When my friend and teacher Matt asked me how I was doing, “not physically, but otherwise,” he stated that I seemed to be projecting darker.  I don’t like to characterize mood as dark or light, black or white, or any other arbitrary, colorful categorization. But when he said this, I realized that my grief was more present, more surface, more perceivable. It has not helped to see friends with ALS fulfill their destiny, nor to see brave caregivers in their own grief, and let me be honest, in relief that such a journey does have an ending. If you chose to perseverate on this reality, it could push your soul out of your body. But when Matt made his observation, I also realized that that while deeply challenged, I still do not despair. I have not moved through the latest losses as easily as before, yet I still see myself moving through. While the great lift that comes in the rise of the breath and the flooding of the lungs with blessed spirit has been slower to arrive, I have not lost my faith.

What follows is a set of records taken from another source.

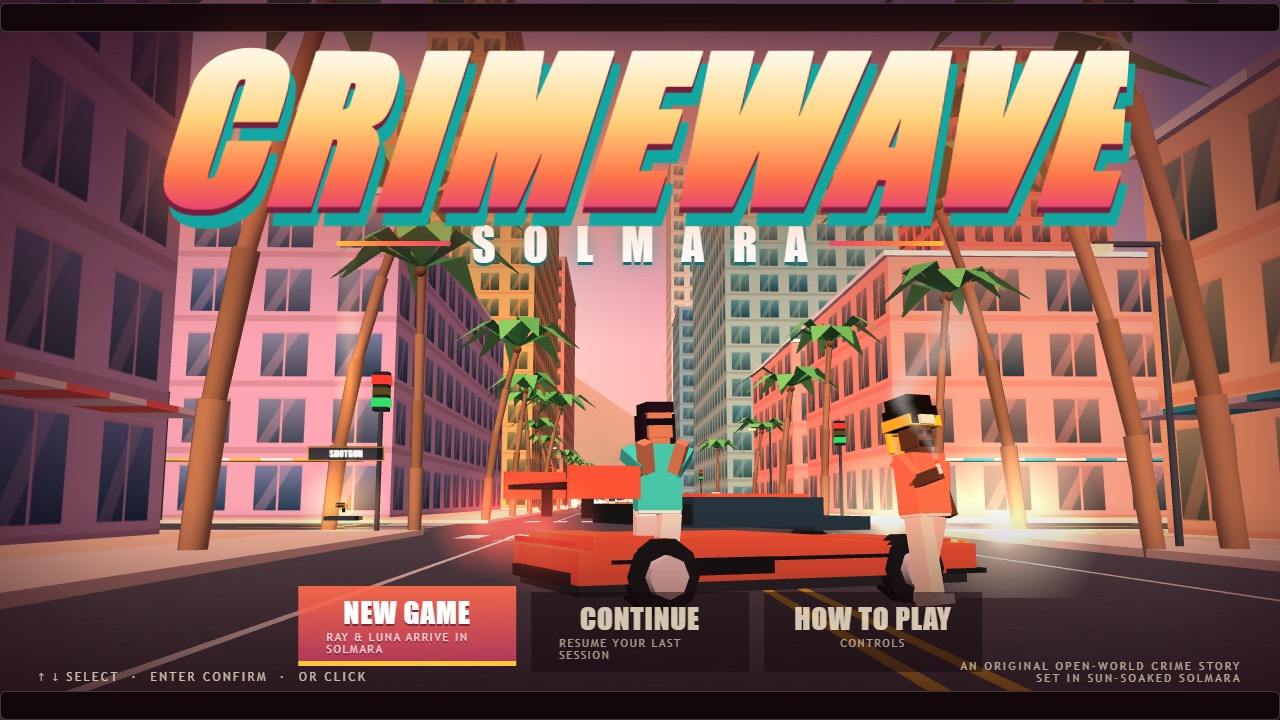
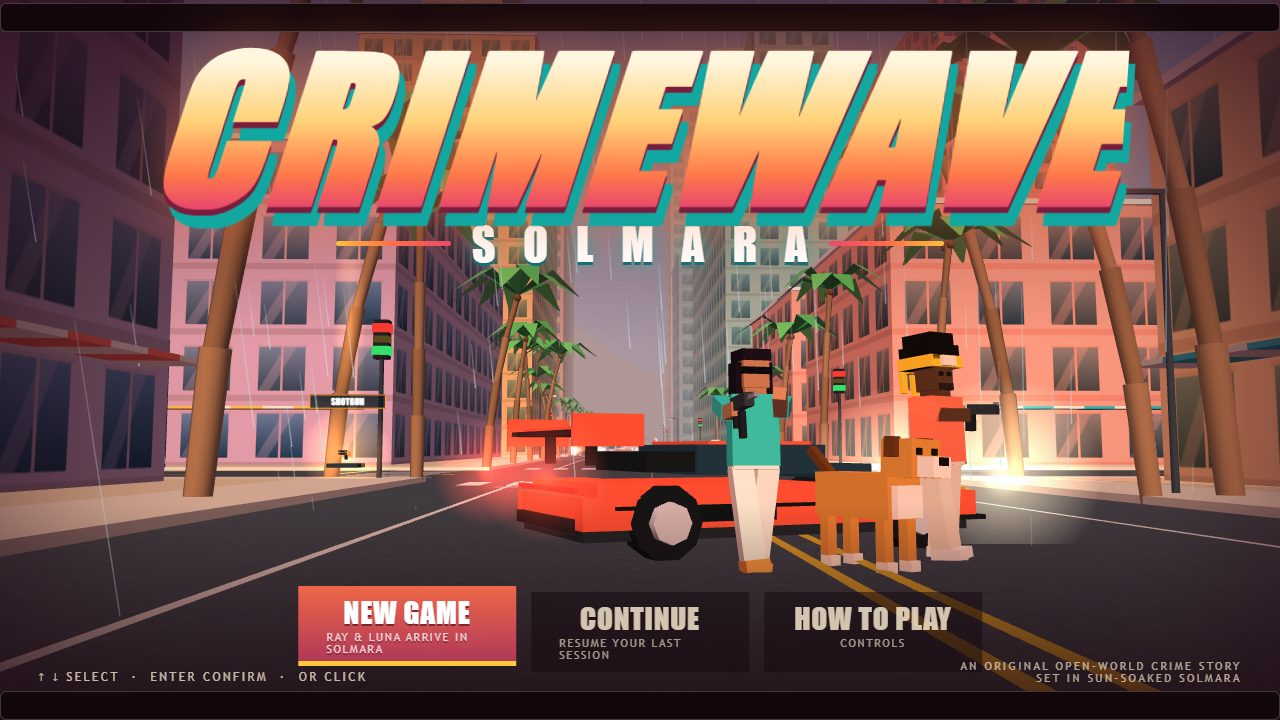
Final screenshots r6: heli-boom cover, beach market war, map with checkpoint, title; &stage=market and &scene capture hooks

diff --git a/game/src/main.js b/game/src/main.js
@@ -138,7 +138,7 @@
   // Camera (capture only), all optional: &cam=<side metres, default 3.4> &camh=<lens height m, 0.9> &camf=<metres ahead, 6.4>
   //   &fov=<deg> &hr=<hour> &hud=0.   cam is signed: negative swings the lens to the driver's side.
   const capQ = new URLSearchParams(location.search), stageQ = capQ.get('stage');
-  const capType = capQ.get('capture') || (stageQ === 'boom' ? 'sports' : null);
+  const capType = capQ.get('capture') || (stageQ === 'boom' || stageQ === 'market' ? 'sports' : null);
   let capture = null;
   const qn = (k, d) => { const v = parseFloat(capQ.get(k)); return isFinite(v) ? v : d; };
   function stageLate() {
@@ -158,7 +158,7 @@
     if (stageQ === 'late') stageLate();
     stageMission();
     const P = CW.player, W = CW.police, beach = capQ.get('loc') === 'beach';
-    const S = beach ? CW.world.spawn : { x: stageQ === 'boom' ? -64 : -6, z: 2.7, h: Math.PI / 2 };   // DOWNTOWN: east-bound lane of the z=0 avenue, just short of the x=0 junction (clear sight line down the cross street)
+    const S = beach ? CW.world.spawn : { x: stageQ === 'boom' ? -64 : stageQ === 'market' ? 258 : -6, z: stageQ === 'market' ? 6.5 : 2.7, h: Math.PI / 2 };   // DOWNTOWN: east-bound lane of the z=0 avenue, just short of the x=0 junction (clear sight line down the cross street)
     const h = S.h, sn = Math.sin(h), cs = Math.cos(h);
     const R = { x: -cs, z: sn };   // car-right (passenger side), as used by gunner.js
     const car = CW.vehicles.add(type, CW.CAR_TYPES[type].colors[0], S.x, S.z, h);
@@ -196,7 +196,7 @@
       W.heat = 4; W.level = 4; W.lostT = 0; W.bust = 0; W.seen = true; st.wanted = 4;
       W.cops.forEach((q) => { if (q !== cop && !q.hidden) { q.hidden = true; q.cs = 'idle'; } });
       // staged cruiser: out the passenger side, a little ahead, broadside to Luna, never takes damage (closer downtown: narrower streets)
-      const out = capture.beach ? 21 : 14;
+      const out = capture.beach ? 21 : qn('out', 14);
       if (capture.chase) {
         // &chase=<speed m/s>: the car cruises east on the avenue, two cruisers tail it, the police heli trails overhead (capture only)
         const v = capture.chase, A = CW.air.policeHeli;
@@ -214,6 +214,25 @@
         });
         W.cops.forEach((q, i) => { if (i > 1 && !q.hidden) { q.hidden = true; q.cs = 'idle'; } });
         capture.t = (capture.t || 0) + dt;
+        if (qn('scene', 0)) {   // &scene=1: street behind the chase filled with supercars (parked + cruising) and smouldering wrecks, all pinned relative to our car
+          const PK = CW.C.PARK;
+          if (!capture.sc) {
+            const S = [['sports', 2, 27, 2.7], ['sports', 1, 41, 2.7], ['sports', 3, 33, -2.7, -1], ['sports', 4, 52, -2.7, -1], ['sports', 0, 22, PK], ['suv', 2, 36, PK], ['sports', 1, 29, -PK], ['sports', 4, 46, PK], ['sports', 2, 60, 2.7], ['sports', 3, 66, -PK], ['sedan', 0, 58, -2.7, -1],
+              ['sedan', 1, 24, -1.0, 0, 1], ['hatch', 2, 20, -6.0, 0, 1], ['suv', 1, 47, 3.8, 0, 1], ['sedan', 3, 35, -4.5, 0, 1], ['hatch', 0, 56, 0.5, 0, 1]];
+            capture.sc = S.map(([ty, ci, back, z, dir, wreck], i) => {
+              const cols = CW.CAR_TYPES[ty].colors, hh = wreck ? h + (i % 2 ? 0.6 : -0.5) : dir ? h + Math.PI : h;
+              const v = CW.vehicles.add(ty, cols[ci % cols.length], car.x - back, z, hh); v.awake = false; v.ai = null;
+              if (wreck) { v.hp = 0; v._ws = 'after'; v._wt = 0; v._fuse = 1e9; v.mesh.traverse((o) => { if (o.isMesh && o.material && !o.material.isSpriteMaterial) { o.material = o.material.clone(); o.material.color.multiplyScalar(0.22); } }); }
+              return { v, back, z, dir: dir || 0, wreck, hh };
+            });
+          }
+          capture.sc.forEach((s) => {
+            const v = s.v; v.hidden = false; v.mesh.visible = true;
+            if (s.wreck) { v.hp = 0; v._wt = Math.min(v._wt || 0, 2.5); }
+            v.x = car.x - s.back + (s.dir ? -s.dir * 0 : 0); v.z = s.z; v.h = s.hh; v.vx = v.vz = 0; v.speed = 0;
+            v.mesh.position.set(v.x, 0, v.z); v.mesh.rotation.y = s.hh;
+          });
+        }
         if (qn('hdown', 0) && capture.t >= qn('hdown', 0) && A.state !== 'down') { A.state = 'down'; A.vy = 0; A.spin = 1.5; A.vx = car.vx; A.vz = car.vz; }   // &hdown=<s>: shot down at that moment
         if (A.state !== 'down') { A.hp = 400; A.ang = Math.atan2(-cs, -sn) + 0.5; }
       } else {
@@ -230,8 +249,30 @@
         if (A.state !== 'down') { A.x = car.x - sn * hb + R.x * hs; A.z = car.z - cs * hb + R.z * hs; A.y = hy; A.vx = car.vx; A.vz = car.vz; A.h = h; A.mk.root.position.set(A.x, A.y, A.z); }
       }
     }
+    const market = stageQ === 'market';
+    if (market) {
+      // &stage=market: night-market firefight. Crowd (all 28 peds) flees hands-up along the pavement, blasts every &every s, heli overhead.
+      const T = CW.traffic, A = CW.air.policeHeli, tm = capture.t = (capture.t || 0) + dt, ev = qn('every', 4);
+      if (!capture.mk && tm > 1.2) {
+        capture.mk = true;
+        if (!A.active) { A.active = true; A.state = 'orbit'; A.hp = 400; A.leaveT = 0; A.vx = A.vz = A.vy = 0; A.spot.x = car.x; A.spot.z = car.z; A.mk.root.visible = true; A.cone.visible = true; A.disc.visible = true; }
+        capture.shots = [];
+        capture.reseat = (p, i) => {   // seat a ped mid-crowd, fleeing; called again when it dies or runs out of the frame
+          p.state = 'flee'; p.t = 60; p.hp = 100; p.model.visible = true; p.model.rotation.x = 0; p.vx = p.vz = 0;
+          p.x = car.x + 8 + (i % 14) * 1.6 + (i % 3) * 0.4; p.z = 3 + (i % 4) * 2.6;
+          const k = i % 2 ? 1 : -1; p.fx = k * 0.8; p.fz = (i % 3 - 1) * 0.25;
+          p.model.position.set(p.x, 0, p.z);
+        };
+        T.peds.forEach(capture.reseat);
+      }
+      if (capture.reseat) T.peds.forEach((p, i) => { if (p.state === 'dead' || p.x < car.x + 2 || p.x > car.x + 30 || p.z < 1.5 || p.z > 12.5) capture.reseat(p, i); else p.t = 60; });
+      A.hp = 400; A.x = car.x + qn('hx', 16); A.z = car.z + qn('hz', -2); A.y = qn('hy', 26); A.vx = A.vz = 0; A.h = h; A.mk.root.position.set(A.x, A.y, A.z);
+      const ph = tm % ev, n = Math.floor(tm / ev);
+      if (capture.shots) [[0.5, 9, 7], [1.1, 24, 9], [1.7, 16, 4.5]].forEach(([at, dx, zz], i) => { const id = n * 3 + i; if (ph >= at && !capture.shots[id]) { capture.shots[id] = 1; CW.fx.explode(car.x + dx, zz, 5.5); } });
+      if (qn('tx', null) !== null) { tx = qn('tx', tx); ty = qn('ty', ty); tz = qn('tz', tz); c.position.set(car.x + qn('px', 0), camh, qn('pz', -8)); }
+    }
     c.fov = fov; c.updateProjectionMatrix(); c.lookAt(tx, ty, tz);
-    const near = boom ? 7 : 25;
+    const near = boom ? 7 : market ? 0 : 25;
     CW.traffic.peds.forEach((p) => { if (Math.hypot(p.x - c.position.x, p.z - c.position.z) < near) p.model.visible = false; });   // no bystanders in the evidence frame
     // anything else within 12 m of the lens would hide the subject: hide it (the staged boom cars are exempt)
     CW.vehicles.list.forEach((v) => { if (v !== car && v !== cop && !(capture.chase && v === CW.police.cops[1]) && !(boom && boom.cars.includes(v)) && Math.hypot(v.x - c.position.x, v.z - c.position.z) < 12) v.mesh.visible = false; });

The fact is that none of us is truly finished until the great lessons have been learned. I learned how to push care, even for those who didn’t want it, so that my life was defined in a single dimension. Dis ease has brought me the spherical lesson over and over and over again, that care for requires care of, that caregiving requires caretaking, that caring space is not only physical but deliciously, consciously spiritual. I have faith that I will move through and become even more the person I want to be, the person I need to be. I am not finished; life is not done with me yet.

Today is July fourth, the day that our still very young and fragile and maddeningly frustrating democracy celebrates its own birth. There will be speeches and fireworks and movies and concerts and all manner of patting ourselves on the back. I will not be swept away by the speeches or music (except for Copland’s A Lincoln Portrait), but I cannot help but see the direction we are headed with the hope that at some point, our immaturity will give way to that which holds true meaning – that faith and love have far more significance than avoiding pain and suffering and death. That the remarkably gargantuan resources that we plow into death avoidance could be repurposed into life embracing, refreshingly chilled water awakening us to our possibilities, such simple love that when given, only multiplies and grows. I see this in my sons and daughters-in-law and dear friends and most of all my one true love, Ev.

It isn’t dark at all, and it isn’t light. It is faith in what will be, and the love that will come, and it isn’t as bad as I thought.

*Michael Ondaatje’s thumbless thief in The English Patient.